Nutrition and supplementation were some of the proactive measures governments and health workers could discuss as a measure to stay abreast of challenges.

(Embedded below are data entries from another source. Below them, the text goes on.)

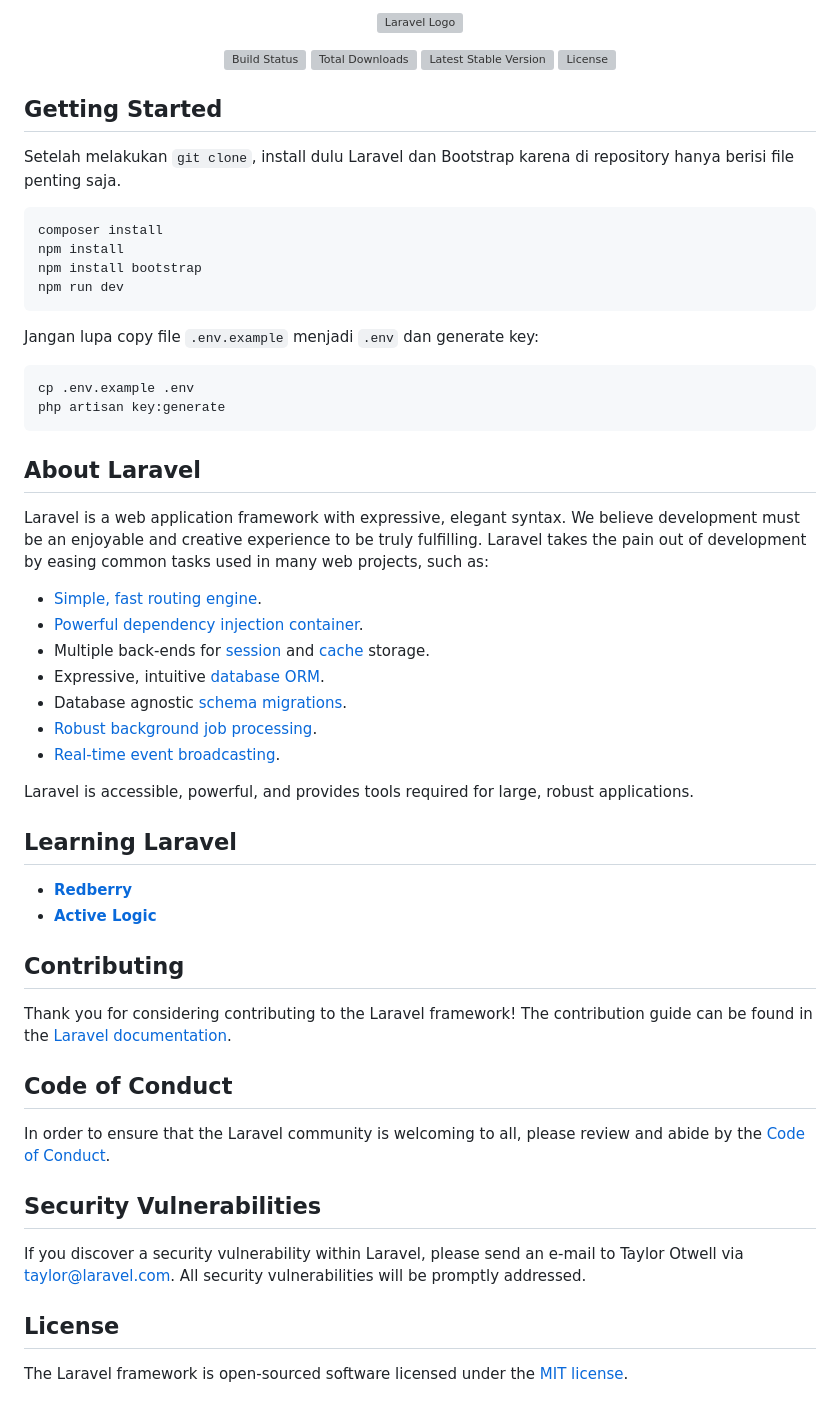
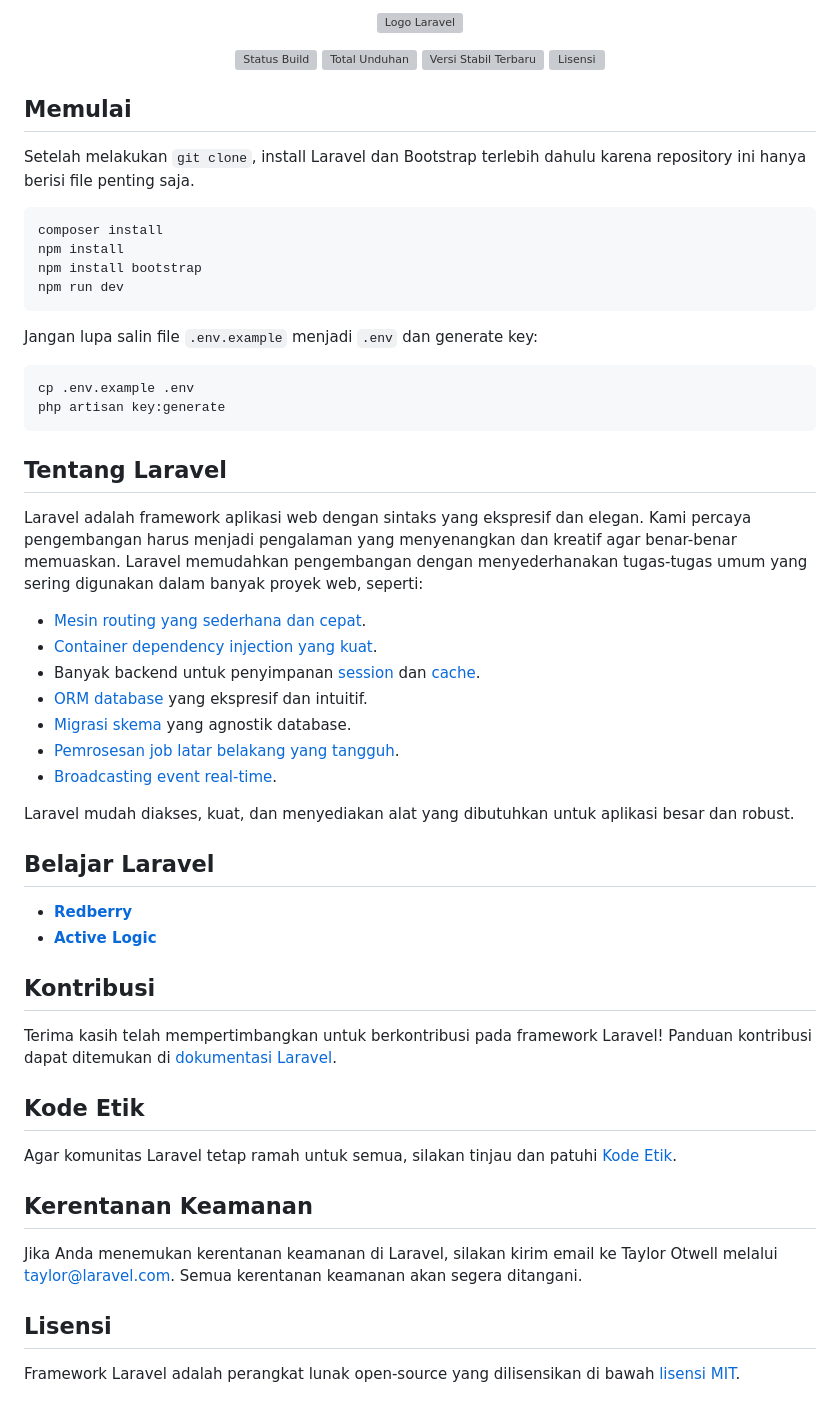
Before and after one commit to Atarvano/BijakOsis, a Markdown page: README.md, the part around the change. GitHub-like rendering; grey boxes are pictures that could not be loaded.

Commit message:
Update README.md for improved clarity and localization

````diff
--- a/README.md
+++ b/README.md
@@ -1,15 +1,15 @@
-<p align="center"><a href="https://laravel.com" target="_blank"><img src="https://raw.githubusercontent.com/laravel/art/master/logo-lockup/5%20SVG/2%20CMYK/1%20Full%20Color/laravel-logolockup-cmyk-red.svg" width="400" alt="Laravel Logo"></a></p>
+<p align="center"><a href="https://laravel.com" target="_blank"><img src="https://raw.githubusercontent.com/laravel/art/master/logo-lockup/5%20SVG/2%20CMYK/1%20Full%20Color/laravel-logolockup-cmyk-red.svg" width="400" alt="Logo Laravel"></a></p>
 
 <p align="center">
-<a href="https://github.com/laravel/framework/actions"><img src="https://github.com/laravel/framework/workflows/tests/badge.svg" alt="Build Status"></a>
-<a href="https://packagist.org/packages/laravel/framework"><img src="https://img.shields.io/packagist/dt/laravel/framework" alt="Total Downloads"></a>
-<a href="https://packagist.org/packages/laravel/framework"><img src="https://img.shields.io/packagist/v/laravel/framework" alt="Latest Stable Version"></a>
-<a href="https://packagist.org/packages/laravel/framework"><img src="https://img.shields.io/packagist/l/laravel/framework" alt="License"></a>
+<a href="https://github.com/laravel/framework/actions"><img src="https://github.com/laravel/framework/workflows/tests/badge.svg" alt="Status Build"></a>
+<a href="https://packagist.org/packages/laravel/framework"><img src="https://img.shields.io/packagist/dt/laravel/framework" alt="Total Unduhan"></a>
+<a href="https://packagist.org/packages/laravel/framework"><img src="https://img.shields.io/packagist/v/laravel/framework" alt="Versi Stabil Terbaru"></a>
+<a href="https://packagist.org/packages/laravel/framework"><img src="https://img.shields.io/packagist/l/laravel/framework" alt="Lisensi"></a>
 </p>
 
-## Getting Started
+## Memulai
 
-Setelah melakukan `git clone`, install dulu Laravel dan Bootstrap karena di repository hanya berisi file penting saja.
+Setelah melakukan `git clone`, install Laravel dan Bootstrap terlebih dahulu karena repository ini hanya berisi file penting saja.
 
 ```bash
 composer install
@@ -18,44 +18,44 @@ npm install bootstrap
 npm run dev
 ```
 
-Jangan lupa copy file `.env.example` menjadi `.env` dan generate key:
+Jangan lupa salin file `.env.example` menjadi `.env` dan generate key:
 
 ```bash
 cp .env.example .env
 php artisan key:generate
 ```
 
-## About Laravel
+## Tentang Laravel
 
-Laravel is a web application framework with expressive, elegant syntax. We believe development must be an enjoyable and creative experience to be truly fulfilling. Laravel takes the pain out of development by easing common tasks used in many web projects, such as:
+Laravel adalah framework aplikasi web dengan sintaks yang ekspresif dan elegan. Kami percaya pengembangan harus menjadi pengalaman yang menyenangkan dan kreatif agar benar-benar memuaskan. Laravel memudahkan pengembangan dengan menyederhanakan tugas-tugas umum yang sering digunakan dalam banyak proyek web, seperti:
 
--   [Simple, fast routing engine](https://laravel.com/docs/routing).
--   [Powerful dependency injection container](https://laravel.com/docs/container).
--   Multiple back-ends for [session](https://laravel.com/docs/session) and [cache](https://laravel.com/docs/cache) storage.
--   Expressive, intuitive [database ORM](https://laravel.com/docs/eloquent).
--   Database agnostic [schema migrations](https://laravel.com/docs/migrations).
--   [Robust background job processing](https://laravel.com/docs/queues).
--   [Real-time event broadcasting](https://laravel.com/docs/broadcasting).
+-   [Mesin routing yang sederhana dan cepat](https://laravel.com/docs/routing).
+-   [Container dependency injection yang kuat](https://laravel.com/docs/container).
+-   Banyak backend untuk penyimpanan [session](https://laravel.com/docs/session) dan [cache](https://laravel.com/docs/cache).
+-   [ORM database](https://laravel.com/docs/eloquent) yang ekspresif dan intuitif.
+-   [Migrasi skema](https://laravel.com/docs/migrations) yang agnostik database.
+-   [Pemrosesan job latar belakang yang tangguh](https://laravel.com/docs/queues).
+-   [Broadcasting event real-time](https://laravel.com/docs/broadcasting).
 
-Laravel is accessible, powerful, and provides tools required for large, robust applications.
+Laravel mudah diakses, kuat, dan menyediakan alat yang dibutuhkan untuk aplikasi besar dan robust.
 
-## Learning Laravel
+## Belajar Laravel
 
 -   **[Redberry](https://redberry.international/laravel-development)**
 -   **[Active Logic](https://activelogic.com)**
 
-## Contributing
+## Kontribusi
 
-Thank you for considering contributing to the Laravel framework! The contribution guide can be found in the [Laravel documentation](https://laravel.com/docs/contributions).
+Terima kasih telah mempertimbangkan untuk berkontribusi pada framework Laravel! Panduan kontribusi dapat ditemukan di [dokumentasi Laravel](https://laravel.com/docs/contributions).
 
-## Code of Conduct
+## Kode Etik
 
-In order to ensure that the Laravel community is welcoming to all, please review and abide by the [Code of Conduct](https://laravel.com/docs/contributions#code-of-conduct).
+Agar komunitas Laravel tetap ramah untuk semua, silakan tinjau dan patuhi [Kode Etik](https://laravel.com/docs/contributions#code-of-conduct).
 
-## Security Vulnerabilities
+## Kerentanan Keamanan
 
-If you discover a security vulnerability within Laravel, please send an e-mail to Taylor Otwell via [taylor@laravel.com](mailto:taylor@laravel.com). All security vulnerabilities will be promptly addressed.
+Jika Anda menemukan kerentanan keamanan di Laravel, silakan kirim email ke Taylor Otwell melalui [taylor@laravel.com](mailto:taylor@laravel.com). Semua kerentanan keamanan akan segera ditangani.
 
-## License
+## Lisensi
 
-The Laravel framework is open-sourced software licensed under the [MIT license](https://opensource.org/licenses/MIT).
+Framework Laravel adalah perangkat lunak open-source yang dilisensikan di bawah [lisensi MIT](https://opensource.org/licenses/MIT).
````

The lack of PPEs in most countries remains a concern, but Moeti maintains that adapting to new norms of staying healthy was the ideal goal. While new challenges were fast approaching constant reminders to citizens in countries was necessary, to enforce healthy habits.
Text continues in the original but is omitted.